Three male athletes from Blacksburg collectively won four individual events at William Fleming High School.
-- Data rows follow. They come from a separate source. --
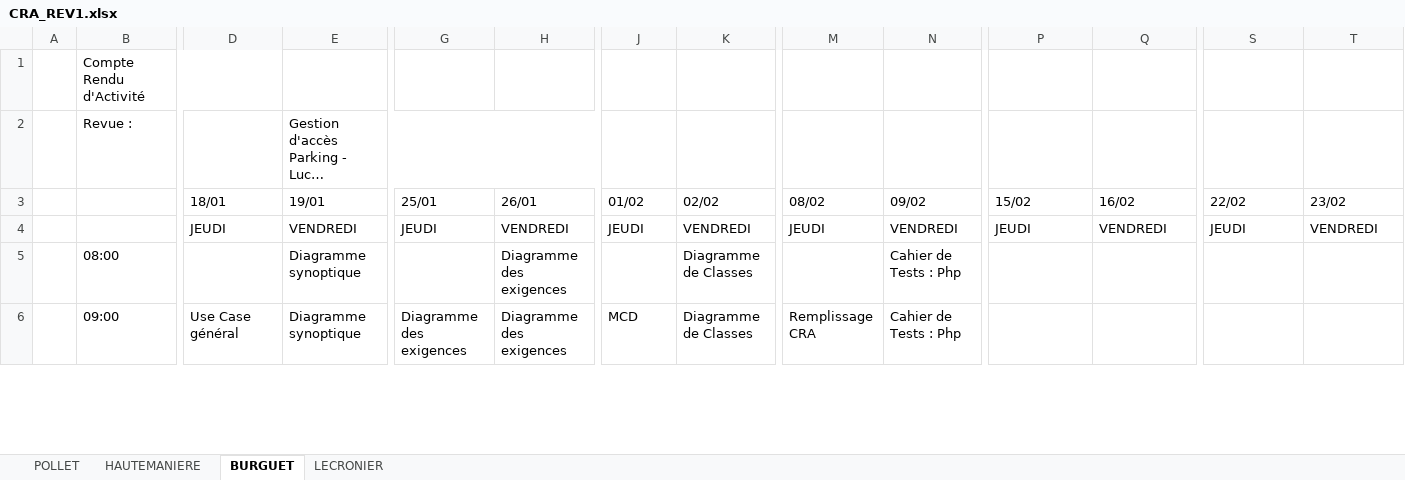
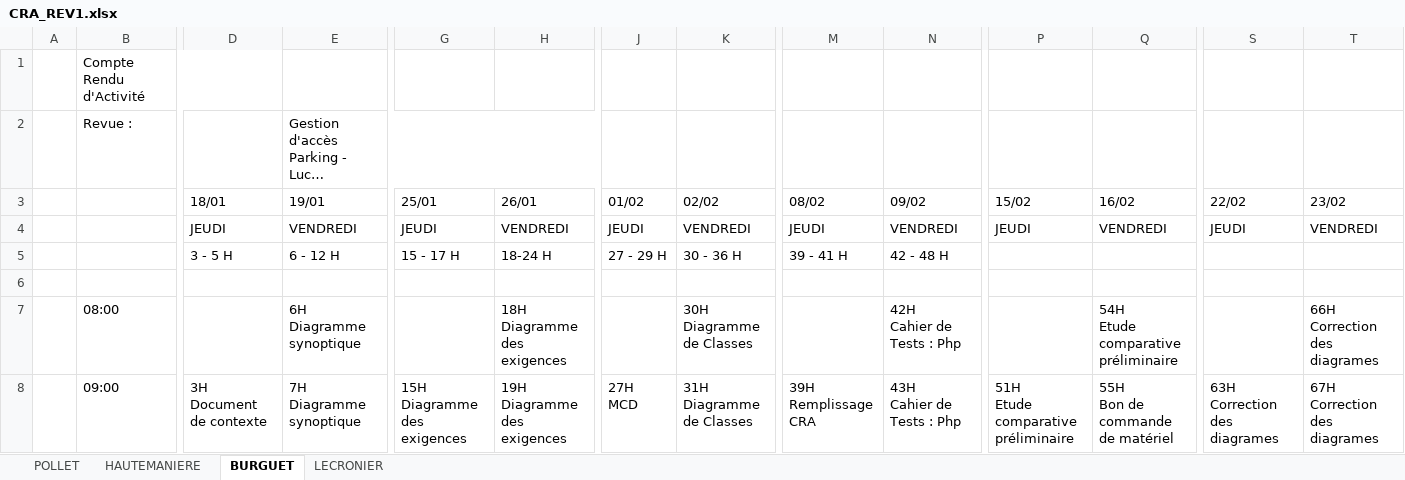
Before and after one commit to QuentinPOL/Gestion-acces-parking, an Excel workbook: Revue 1/CRA_REV1.xlsx, sheet BURGUET, drawn as a sheet; only a part is shown, gaps mark what is left out; long unchanged cells end in …; values as stored, in another font and other column widths than the file's, no cell formats; charts and pictures not drawn; addresses are those after the commit; rows hold the shown columns only; ↵ is a line break in a cell; the diff covers the shown part only; the diff names each change by its address in the sheet, - before the commit and + after, or states it on an @@ line.

```diff
--- a/Revue 1/CRA_REV1.xlsx (sheet BURGUET)
+++ b/Revue 1/CRA_REV1.xlsx (sheet BURGUET)
+row 5:  |  | 3 - 5 H | 6 - 12 H | 15 - 17 H | 18-24 H | 27 - 29 H | 30 - 36 H | 39 - 41 H | 42 - 48 H
+row 6: (empty)
-E7 (19/01): Diagramme synoptique
+E7 (19/01): 6H ↵ Diagramme synoptique
-H7 (26/01): Diagramme des exigences
+H7 (26/01): 18H ↵ Diagramme des exigences
-K7 (02/02): Diagramme de Classes
+K7 (02/02): 30H ↵ Diagramme de Classes
-N7 (09/02): Cahier de Tests : Php
+N7 (09/02): 42H ↵ Cahier de Tests : Php
-Q7 (16/02): (empty)
+Q7 (16/02): 54H ↵ Etude comparative préliminaire
-T7 (23/02): (empty)
+T7 (23/02): 66H ↵ Correction des diagrames
-D8 (18/01): Use Case général
+D8 (18/01): 3H ↵ Document de contexte
-E8 (19/01): Diagramme synoptique
+E8 (19/01): 7H ↵ Diagramme synoptique
-G8 (25/01): Diagramme des exigences
+G8 (25/01): 15H ↵ Diagramme des exigences
-H8 (26/01): Diagramme des exigences
+H8 (26/01): 19H ↵ Diagramme des exigences
-J8 (01/02): MCD
+J8 (01/02): 27H ↵ MCD
-K8 (02/02): Diagramme de Classes
+K8 (02/02): 31H ↵ Diagramme de Classes
-M8 (08/02): Remplissage CRA
+M8 (08/02): 39H ↵ Remplissage CRA
-N8 (09/02): Cahier de Tests : Php
+N8 (09/02): 43H ↵ Cahier de Tests : Php
-P8 (15/02): (empty)
+P8 (15/02): 51H ↵ Etude comparative préliminaire
-Q8 (16/02): (empty)
+Q8 (16/02): 55H ↵ Bon de commande de matériel
-S8 (22/02): (empty)
+S8 (22/02): 63H ↵ Correction des diagrames
-T8 (23/02): (empty)
+T8 (23/02): 67H ↵ Correction des diagrames
```
Also changed, not shown: 54 edited cells elsewhere in this sheet, sheet LECRONIER, sheet HAUTEMANIERE, sheet POLLET, cell formats, 14 other files.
Blacksburg’s Will Harrison won the boys 110 hurdles (14.74) and 300 hurdles (39.71), while teammates Ben Hager and Daniel Bandera won the 400 (50.72) and 800 (2:01.75) respectively.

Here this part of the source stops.